GT 2.9 La economía política de las instituciones
- Es necesario que unos de los autores/coautores realice la inscripción.
- Sesión 1
Día: viernes,20 de septiembre de 2013
Hora: 09:00 a 11:30
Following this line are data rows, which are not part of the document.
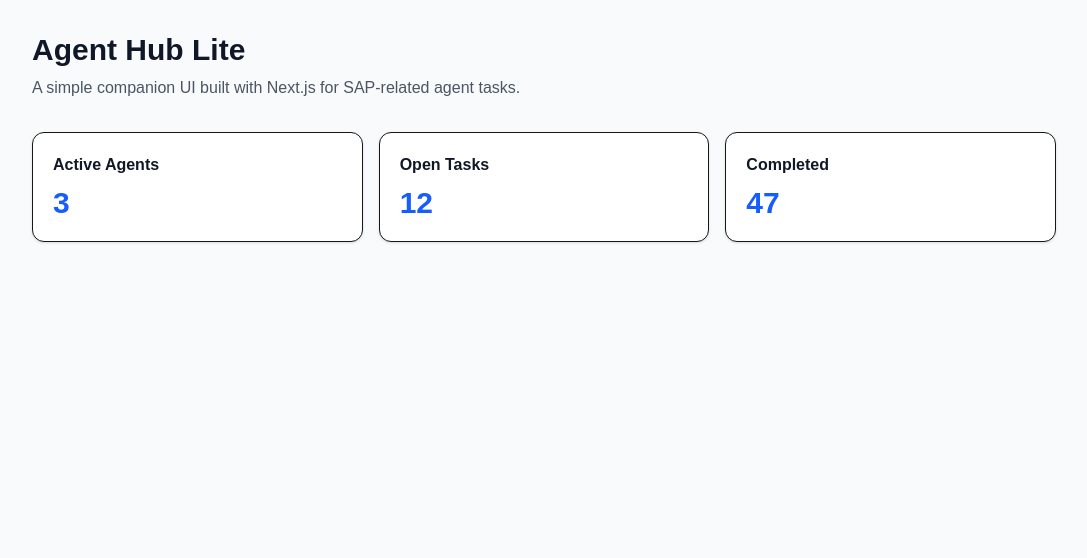
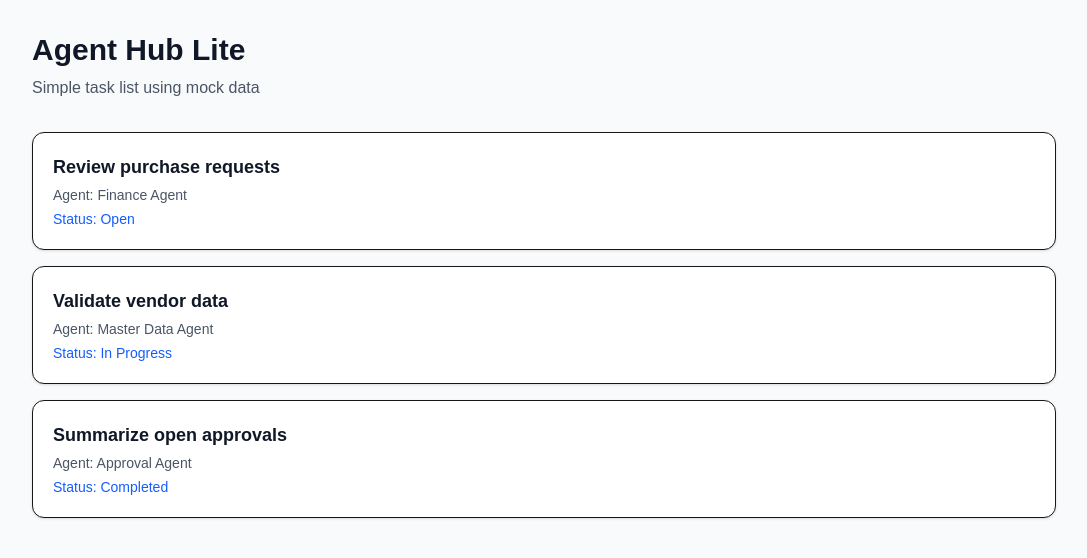
Before and after one commit to ArwaElziainy/agent-hub-lite, a Next.js app: page / in a window 1280 px wide. Shown: the top 558 px of the page, without its empty margins (96-1183 px from the left). Built offline with nearby package versions, Linux system fonts and the light colour scheme.

Commit message:
Build with me #4: render mock tasks list

```diff
--- /dev/null
+++ b/app/data/tasks.ts
@@ -0,0 +1,20 @@
+export const tasks = [
+  {
+    id: 1,
+    title: "Review purchase requests",
+    status: "Open",
+    agent: "Finance Agent",
+  },
+  {
+    id: 2,
+    title: "Validate vendor data",
+    status: "In Progress",
+    agent: "Master Data Agent",
+  },
+  {
+    id: 3,
+    title: "Summarize open approvals",
+    status: "Completed",
+    agent: "Approval Agent",
+  },
+];
--- a/app/page.tsx
+++ b/app/page.tsx
@@ -1,3 +1,5 @@
+import { tasks } from "./data/tasks";
+
 export default function Home() {
   return (
     <main className="min-h-screen bg-gray-50 p-8">
@@ -5,26 +7,23 @@ export default function Home() {
         <h1 className="text-3xl font-bold text-gray-900">
           Agent Hub Lite
         </h1>
-
-        <p className="mt-2 text-gray-600">
-          A simple companion UI built with Next.js for SAP-related agent tasks.
-        </p>
-
-        <div className="mt-8 grid gap-4 md:grid-cols-3">
-          <div className="rounded-xl bg-white p-5 shadow-sm border">
-            <h2 className="font-semibold text-gray-900">Active Agents</h2>
-            <p className="mt-2 text-3xl font-bold text-blue-600">3</p>
-          </div>
-
-          <div className="rounded-xl bg-white p-5 shadow-sm border">
-            <h2 className="font-semibold text-gray-900">Open Tasks</h2>
-            <p className="mt-2 text-3xl font-bold text-blue-600">12</p>
-          </div>
-
-          <div className="rounded-xl bg-white p-5 shadow-sm border">
-            <h2 className="font-semibold text-gray-900">Completed</h2>
-            <p className="mt-2 text-3xl font-bold text-blue-600">47</p>
-          </div>
+        <p className="mt-2 text-gray-600"> Simple task list using mock data </p>
+        <div className="mt-8 space-y-4">
+          {tasks.map((task) => (
+            <div
+              key={task.id}
+              className="rounded-xl border bg-white p-5 shadow-sm">
+              <h2 className="text-lg font-semibold text-gray-900">
+                {task.title}
+              </h2>
+              <p className="mt-1 text-sm text-gray-600">
+                Agent: {task.agent}
+              </p>
+              <p className="mt-1 text-sm font-medium text-blue-600">
+                Status: {task.status}
+              </p>
+            </div>
+          ))}
         </div>
       </div>
     </main>
```
Also changed, not shown: 1 other file (tests, documents, lock files or other folders).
Historically, rulers have resorted to mercantilist practices when they were short of revenue and the fiscal capacity of the state was limited. This paper evaluates the conditions under which mercantilist practices become a temporary solution in a long-term path to a free-trade, high fiscal capacity equilibrium instead of a steady equilibrium. To this end, I evaluate the inter-temporal dilemmas of institutional investment in fiscal capacity as a function of policy capture, the stock of fiscal capacity and the technology distance between the protected firms and superior competitors. An endogenous switch from a mercantilist equilibrium to a free-entry equilibrium characterized by high-fiscal capacity and competitive industry is possible only if the initial stock of fiscal capacity is sufficiently large. On the contrary, early adoption of mercantilist policy might guide an economy into a long-term poverty trap. The paper suggests that fiscal capacity drives industrial productivity and, in turn, economic growth. Altogether, I propose a theory of endogenous fiscal institutions in which optimal trade policy (protection vs. free-entry) is driven by the stock of fiscal capacity. The model predictions are illustrated with a cross-national analysis of fiscal capacity building and technology adoption in eight European states.
Palabras clave: Fiscal capacity, trade policy, tax revenue, endogenous institutions, political survival